■ WORK INSTRUCTIONS: A single number is required: the count of lines in the following entries that include the word "components".

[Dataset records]
━━━

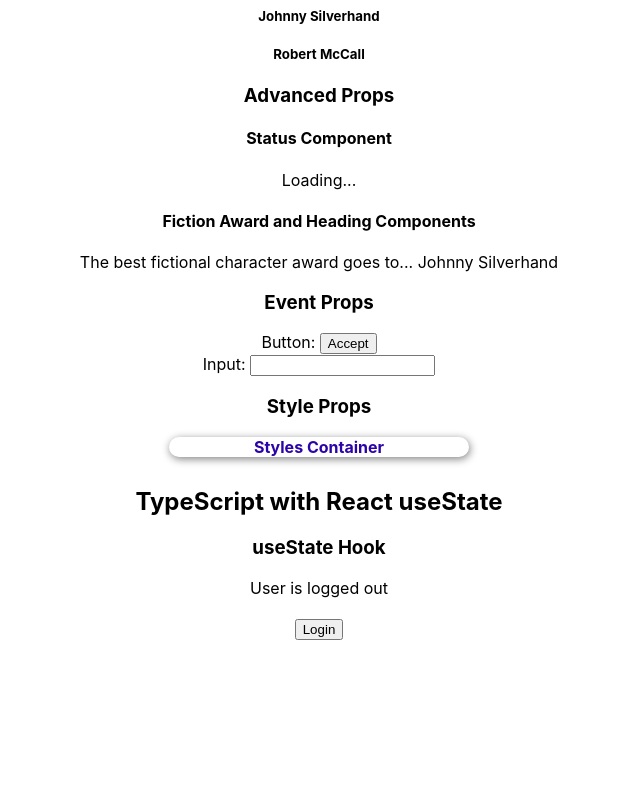
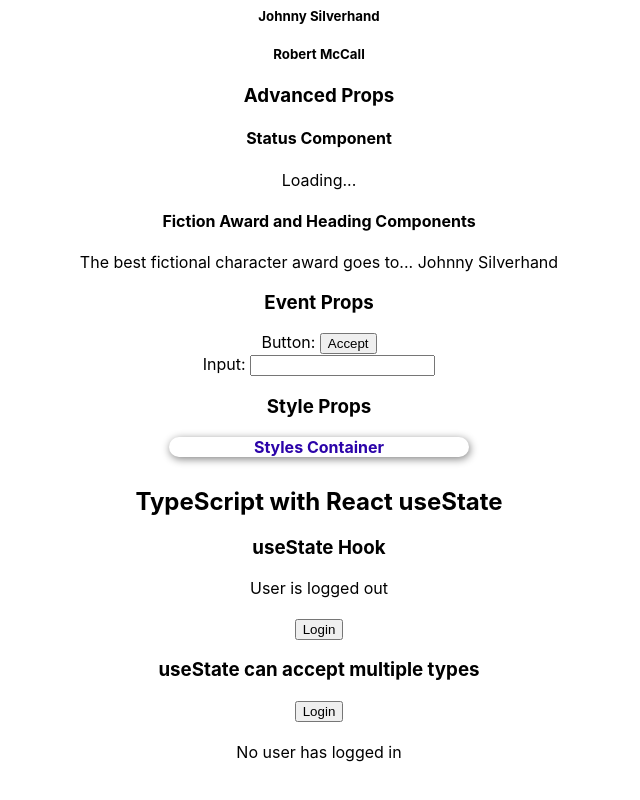
Before and after one commit to rodmor59/react-typescript-demo, a React (Create React App) app: page / in a window 1280 px wide. Shown: the part 451-1251 px from the top of the page, without its empty margins (321-961 px from the left). Before the commit the page ends 1141 px from the top, so only its background shows below. Built offline with nearby package versions, Linux system fonts and the light colour scheme; the HTML template or start-up script is replaced by a standard one.

Commit message:
Add #10 TypeScript React useState Hook defined to accept multiple types (nulls and defined types)

```diff
--- a/src/App.tsx
+++ b/src/App.tsx
@@ -1,13 +1,12 @@
 import './App.css';
-import GroupTypeScriptProps from './components/GroupTypeScriptProps';
-import LoggedIn from './components/state/LoggedIn';
+import DemoTypeScriptProps from './components/DemoTypeScriptProps';
+import DemoTypeScriptUseState from './components/DemoTypeScriptUseState';
 
 function App() {
     return <div className="App">
         <h1>React TypeScript Demo</h1>
-        <GroupTypeScriptProps />
-        <h2>TypeScript with React useState</h2>
-        <LoggedIn />
+        <DemoTypeScriptProps />
+        <DemoTypeScriptUseState />
     </div>
 }
 
--- a/src/components/GroupTypeScriptProps.tsx
+++ b/src/components/DemoTypeScriptProps.tsx
@@ -53,11 +53,11 @@ function GroupTypeScriptProps() {
         },
     ]
 
-    const handleClick = (event: ButtonMouseEvent, id: number) => {
+    function handleClick(event: ButtonMouseEvent, id: number) {
         console.log(logMsgClickHandled, event, id)
     }
 
-    const handleChange = (event: InputChangeEvent) => {
+    function handleChange(event: InputChangeEvent) {
         console.log(logMsgInputChangeHandled, event)
     }
 
--- /dev/null
+++ b/src/components/DemoTypeScriptUseState.tsx
@@ -0,0 +1,14 @@
+import LoggedIn from "./state/LoggedIn"
+import User from "./state/User"
+
+function GroupTypeScriptUseState() {
+    return (
+        <div>
+            <h2>TypeScript with React useState</h2>
+            <LoggedIn />
+            <User />
+        </div>
+    )
+}
+
+export default GroupTypeScriptUseState
--- a/src/components/state/LoggedIn.tsx
+++ b/src/components/state/LoggedIn.tsx
@@ -1,14 +1,14 @@
 import { useState } from "react"
 
-const LoggedIn = () => {
+function LoggedIn() {
 
     const [ isLoggedIn, setIsLoggedIn ] = useState(false)
 
-    const handleClickLogin = () => {
+    function handleClickLogin() {
         setIsLoggedIn(true)
     }
 
-    const handleClickLogout = () => {
+    function handleClickLogout() {
         setIsLoggedIn(false)
     }
 
--- /dev/null
+++ b/src/components/state/User.tsx
@@ -0,0 +1,59 @@
+import { useState } from "react"
+
+type AuthUser = {
+    email: string,
+    name: string
+}
+
+const defaultUser = {
+    email: "altcunningham@nightcity.com",
+    name: "Alt Cunningham",
+}
+
+function User () {
+
+    const [user, setUser] = useState<null | AuthUser>(null)
+
+    function handleLogin () {
+        setUser(defaultUser)
+    }
+
+    function handleLogout () {
+        setUser(null)
+    }
+
+    if (user) {
+        // User is logged in (user is not null)
+        return (
+            <div>
+                <h3>useState can accept multiple types</h3>
+                <div>
+                    <button onClick={handleLogout}>Logout</button>
+                </div>
+                <br />
+                <div>
+                    <b>User email:</b> {user.email}
+                </div>
+                <div>
+                    <b>User name:</b>  {user.name}
+                </div>
+            </div>
+        )
+    }
+
+    return (
+        // User has not logged in yet (user is null)
+        <div>
+            <h3>useState can accept multiple types</h3>
+            <div>
+                <button onClick={handleLogin}>Login</button>
+            </div>
+            <br />
+            <div>
+                No user has logged in
+            </div>
+        </div>
+    )
+}
+
+export default User
```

━━━

■ ANSWER: 10